ENTRIES SHOWN: Begin

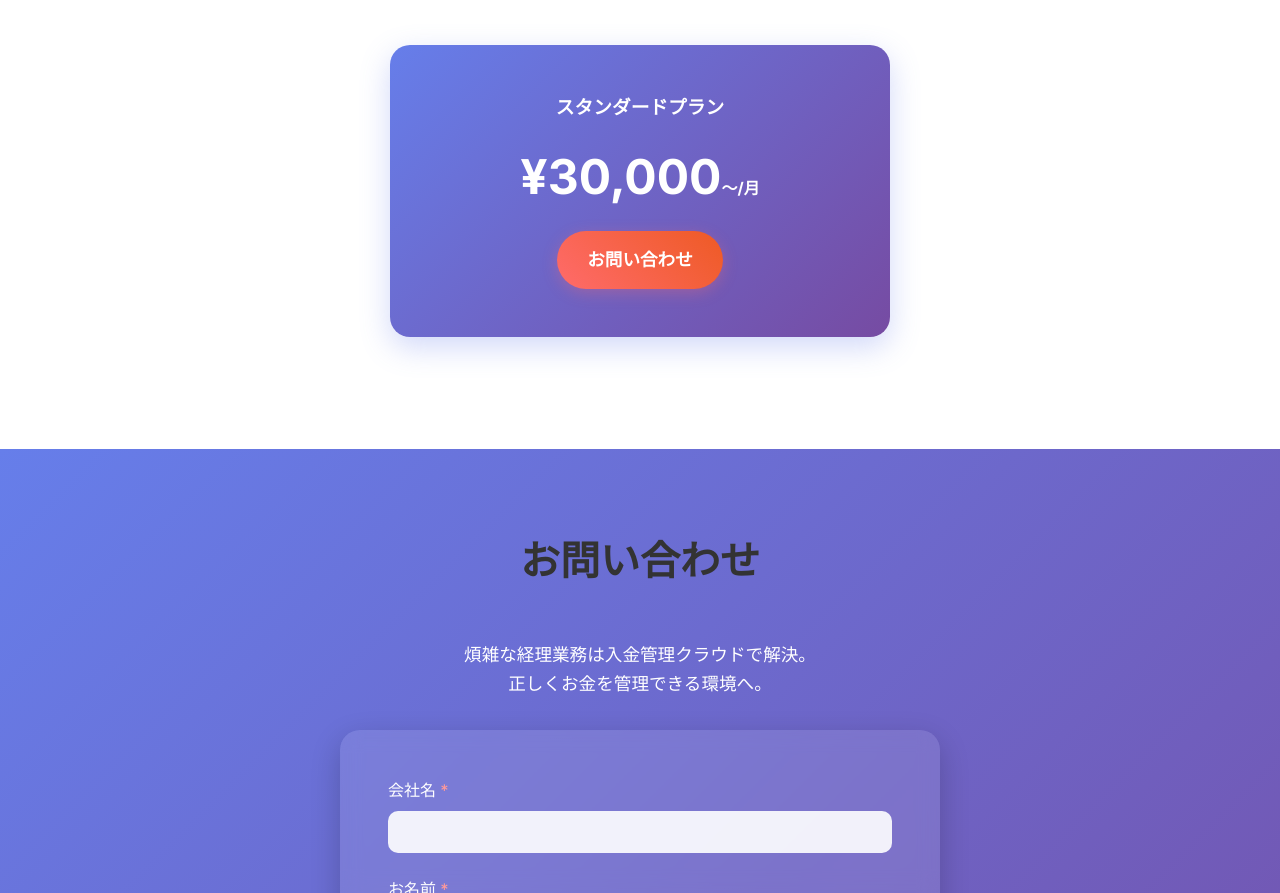
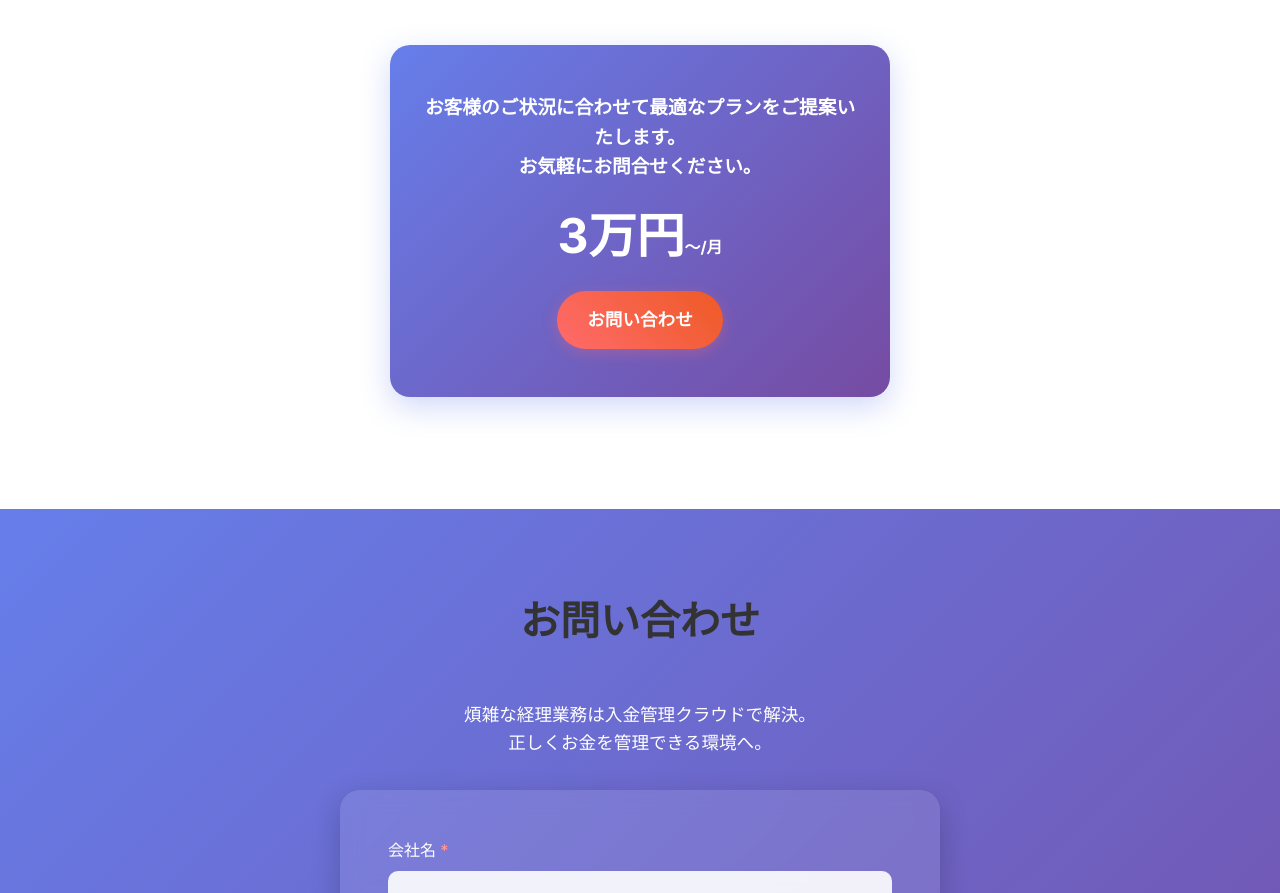
Before and after one commit to yaaaaaaama/cash-management, a plain HTML site: page index.html in a window 1280 px wide. Shown: the part 2074-2967 px from the top of the page. Drawn offline with Linux system fonts and the light colour scheme.

Commit message:
Update index.html

```diff
--- a/index.html
+++ b/index.html
@@ -525,8 +525,10 @@
         <div class="container">
             <h2 class="section-title">料金体系</h2>
             <div class="pricing-card">
-                <h3>スタンダードプラン</h3>
-                <div class="price">¥30,000<span style="font-size: 1rem;">〜/月</span></div>
+                <h3>お客様のご状況に合わせて最適なプランをご提案いたします。</br>
+                    お気軽にお問合せください。
+                </h3>
+                <div class="price">3万円<span style="font-size: 1rem;">〜/月</span></div>
                 <a href="#contact" class="cta-button">お問い合わせ</a>
             </div>
         </div>
@@ -546,7 +548,7 @@
                 <div id="success-message" class="message success-message">
                     <i class="fas fa-check-circle"></i>
                     お問い合わせありがとうございます！<br>
-                    担当者より3営業日以内にご連絡いたします。
+                    担当者より2営業日以内にご連絡いたします。
                 </div>
 
                 <!-- Error Message -->
```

ENTRIES SHOWN: End

PROBLEM TO SOLVE >> Wherever the string "class" appears in the listing above, show the whole line.

ANSWER FOR THIS EXERCISE >>
         <div class="container">
             <h2 class="section-title">料金体系</h2>
             <div class="pricing-card">
-                <div class="price">¥30,000<span style="font-size: 1rem;">〜/月</span></div>
+                <div class="price">3万円<span style="font-size: 1rem;">〜/月</span></div>
                 <a href="#contact" class="cta-button">お問い合わせ</a>
                 <div id="success-message" class="message success-message">
                     <i class="fas fa-check-circle"></i>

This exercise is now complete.